You’ve been working hard on SEO (search engine optimization) for your website, but you aren’t sure whether you are doing it correctly or whether you are getting results. Different businesses will have different targets for their SEO campaign or for their website, but regardless of your end goal there are three key elements to watch for:
- Website Ranking
- Website Traffic
- Conversion Rate
You might be thinking as you read this, “All right, that’s nice. But what are those things and how do I tell if they are working?” Let’s work through each, one at a time.
Ranking refers to the algorithm or formula that a search engine uses to determine the order in which it will display web pages. Most Internet users will select a site from the first page of search results, and very few will go beyond the third page. In fact, most users will select from the first two or three results that do not say “ad” beside them. When a website turns up in the first listings after the paid ad sites, this is called an “organic” result. That is to say, it occurs more or less naturally – not because someone paid to have their product or business display first. Effective use of keywords can push your website toward the top of the list.
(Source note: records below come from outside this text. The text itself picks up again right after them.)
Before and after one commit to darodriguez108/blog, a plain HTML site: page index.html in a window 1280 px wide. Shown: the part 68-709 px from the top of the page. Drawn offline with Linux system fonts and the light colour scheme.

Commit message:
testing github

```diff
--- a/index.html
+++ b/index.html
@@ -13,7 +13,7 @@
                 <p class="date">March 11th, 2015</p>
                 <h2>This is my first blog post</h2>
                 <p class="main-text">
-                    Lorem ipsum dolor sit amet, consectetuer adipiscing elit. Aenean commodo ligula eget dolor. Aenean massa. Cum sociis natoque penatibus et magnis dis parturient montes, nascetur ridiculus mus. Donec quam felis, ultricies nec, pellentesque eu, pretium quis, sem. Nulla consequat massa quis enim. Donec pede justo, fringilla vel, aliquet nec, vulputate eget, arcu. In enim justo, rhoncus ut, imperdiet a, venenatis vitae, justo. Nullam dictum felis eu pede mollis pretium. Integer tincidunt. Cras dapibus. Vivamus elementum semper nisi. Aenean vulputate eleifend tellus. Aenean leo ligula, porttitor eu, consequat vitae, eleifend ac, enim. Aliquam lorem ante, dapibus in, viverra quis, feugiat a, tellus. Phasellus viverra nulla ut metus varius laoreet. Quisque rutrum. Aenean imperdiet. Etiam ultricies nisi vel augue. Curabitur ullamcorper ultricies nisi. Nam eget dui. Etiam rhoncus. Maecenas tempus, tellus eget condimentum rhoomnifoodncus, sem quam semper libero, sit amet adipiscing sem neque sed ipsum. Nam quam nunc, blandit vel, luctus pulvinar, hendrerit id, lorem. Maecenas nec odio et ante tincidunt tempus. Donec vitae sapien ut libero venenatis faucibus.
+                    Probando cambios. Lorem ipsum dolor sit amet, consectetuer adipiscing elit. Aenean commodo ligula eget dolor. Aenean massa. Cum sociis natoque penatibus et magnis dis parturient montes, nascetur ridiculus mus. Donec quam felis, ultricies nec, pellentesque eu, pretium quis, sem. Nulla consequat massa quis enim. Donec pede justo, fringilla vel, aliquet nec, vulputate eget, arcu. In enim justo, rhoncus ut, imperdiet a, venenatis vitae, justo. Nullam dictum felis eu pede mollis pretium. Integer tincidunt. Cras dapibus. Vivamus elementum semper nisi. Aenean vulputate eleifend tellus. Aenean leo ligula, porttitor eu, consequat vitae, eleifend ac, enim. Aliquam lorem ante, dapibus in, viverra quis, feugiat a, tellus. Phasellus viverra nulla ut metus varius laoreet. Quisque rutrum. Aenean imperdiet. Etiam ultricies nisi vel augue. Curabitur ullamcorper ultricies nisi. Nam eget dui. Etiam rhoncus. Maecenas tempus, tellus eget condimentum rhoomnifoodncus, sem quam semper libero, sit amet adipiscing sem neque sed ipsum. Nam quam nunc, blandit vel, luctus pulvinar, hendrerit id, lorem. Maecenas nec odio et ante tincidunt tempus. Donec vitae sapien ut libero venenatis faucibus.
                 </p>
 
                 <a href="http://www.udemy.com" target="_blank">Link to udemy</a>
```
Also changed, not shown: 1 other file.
“If you build it, they will come,” is no longer true for Internet websites. There are so many websites, small businesses, personal interest groups and more that have websites, that attracting Internet traffic to your website is vital in terms of just getting people to click on your web address and visit. Once they arrive, you also want to evaluate their behavior – you want to know how long they stay, what pages they visit, and how they respond to various features on your website. You want to keep track of how many visitors stop at the first page, and then “bounce” off to another one. If you have a high bounce rate, it might be time to redesign your home page.
Conversion refers to the number of people who respond in the desired way. That might be making a comment, signing up for your newsletter, clicking on an ad or making a purchase. It could mean reading a short story or blog article offered on your website. One well-known author attracts beta readers for her work by offering chapters of selected works for free. Since each chapter is a cliff-hanger, readers return for the next installment. They make comments, point out typographical errors and serve as a cheering squad. You might think that this advance reading would cut down on sales. On the contrary, it can actually boost book sales. By the time the book comes out, the reader has invested his or her time in the book, and is eager to own a copy. Comments and books sold are the conversion – that is, events that happen because of activity on the website.
Results from Tracking the Three Key Metrics for SEO Success
Tracking these three metrics helps you to see your ROI – return on investment. Even though it is possible to have a website and to manage your own SEO without spending a dime in cash, you are likely to have a hefty chunk of time invested in development and in tracking before you begin to see returns. Your time has value, whether you are a small or medium business person, an author, artist or freelancer. Once you have spent time, it is not possible to get it back, but it is possible to measure the degree of success from your efforts. You can evaluate your keywords, the attractiveness of your homepage, and see which of your website pages are visited most often.
Tools for Evaluation
One of the evaluation methods used most often is Google Analytics. As an offshoot of Google’s own analytic methods, you can gain a wealth of information about your website and the frequency and behavior of visits to it. However, if you do not trust Google or if you want a second or third opinion (always a good idea) there are many other free programs that you can use to examine the three primary metrics of website performance. Three suggested web tools include Website Grader, Nibbler, or Seoptimer.
Mechanical evaluators can provide assistance in measuring your website’s vital statistics. They are, however, only an indicator. You can also use visit counters and short surveys to help test your website’s success.